There is a need for a tailored approach to the treatment of patients with IgAN at risk of progression to kidney failure, with effective, well-tolerated treatments that can help slow or prevent progression to kidney failure and improve quality of life.1,4,18

Resources from the community

Patient advocacy organizations have information and resources to help people living with kidney diseases. Visit:

The organizations and websites listed above are independently operated and not managed by Novartis. Novartis assumes no responsibility for any information they may provide.

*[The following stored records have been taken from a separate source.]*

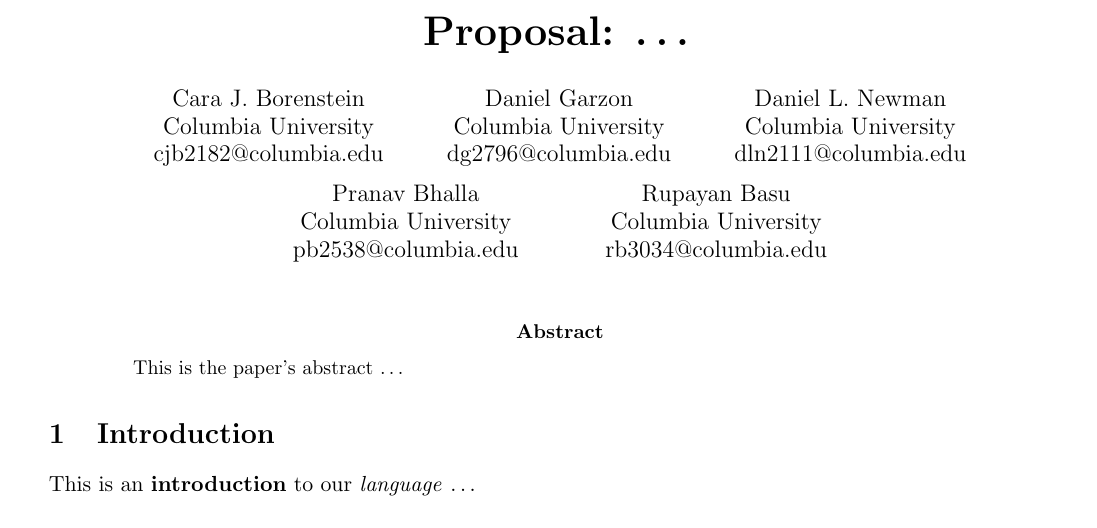
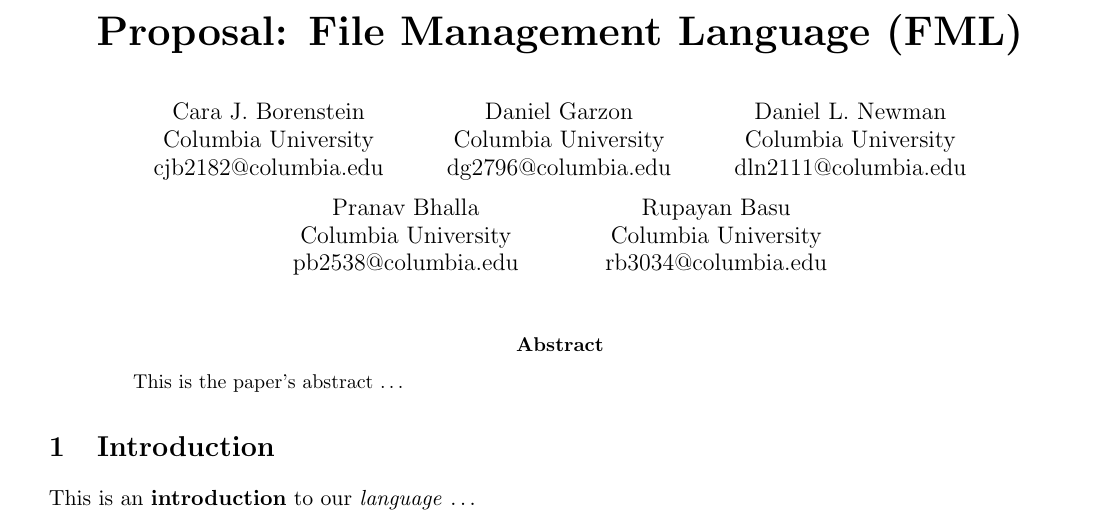
Before and after one commit to dgarzon/fdl, a LaTeX paper (tex/reference_manual.tex): part of the page, cut at the place of the change. The pictures show the PDF file tex/reference_manual.pdf that the author committed with the source.

Commit message:
[Modified File]: reference_manual.tex

```diff
--- a/tex/reference_manual.tex
+++ b/tex/reference_manual.tex
@@ -1,7 +1,7 @@
 \documentclass[11pt]{article}
 
 % Title Definition
-\title{\textbf{\huge Proposal: \ldots}}
+\title{\textbf{\huge Proposal: File Management Language (FML)}}
 \author{
   Cara J. Borenstein\\
   Columbia University\\
```
Also changed, not shown: tex/reference_manual.pdf, 2 other files.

  1. KDIGO 2021 Clinical Practice Guideline for the Management of Glomerular Diseases. Kidney Int. 2021;100(4S):S1-S276.
  2. McGrogan A, Franssen CF, de Vries CS. Nephrol Dial Transplant. 2011;26(2):414-430.
  3. Rizk DV, Maillard N, Julian BA, Knoppova B, et al. Front Immunol. 2019;10:504.
  4. Boyd JK, Cheung CK, Molyneux K, Feehally J, Barratt J. Kidney Int. 2012;81(9):833-843.
  5. National Institute of Diabetes and Digestive and Kidney Diseases. IgA Nephropathy. Accessed March 6, 2024. https://www.niddk.nih.gov/health-information/kidney-disease/iga-nephropathy
  6. Haider DG, Friedl A, Peric S, et al. BMC Nephrol. 2012;13:34.
  7. National Organization for Rare Disorders. IgA Nephropathy. Accessed March 6, 2024. https://rarediseases.org/rare-diseases/iga-nephropathy/
  8. Reich HN, Troyanov SAA, Scholey JW, Cattran DC. J Am Soc Nephrol. 2007;18(12):3177-3183.
  9. NHS. Chronic Kidney Disease. Accessed March 6, 2024. https://www.nhs.uk/conditions/kidney-disease/
  10. Zhao Y, Chen YP, Wu YQ, Bao BY, Fan H. J Int Med Res. 2020;48(1):300060519898008.
  11. Hallab A, Wish JB. Clin J Am Soc Nephrol. 2018;13(2):203-204.
  12. Kutner NG, Zhang R, Huang Y, Johansen KL. Clin J Am Soc Nephrol. 2010;5(11):2040-2045.
  13. Nie Y, Witten B, Schatell D, et al. Clin Kidney J. 2019;13(3):434-441.
  14. Couser WG, Remuzzi G, Mendis S, Tonelli M. Kidney Int. 2011;80(12):1258-1270.
  15. Pereira BDS, Fernandes NDS, de Melo NP, Abrita R, Grincenkov FRDS, Fernandes NMDS. Health Qual Life Outcomes. 2017;15(1):74.
  16. Rajasekaran A, Julian BA, Rizk DV. Am J Med Sci. 2021;361(2):176-194.
  17. Medjeral-Thomas NR, O'Shaughnessy MM. Adv Chronic Kidney Dis. 2020;27:111-119. 
  18. Xie J, Kiryluk K, Wang W, et al. PLoS ONE. 2012;7(6):e38904.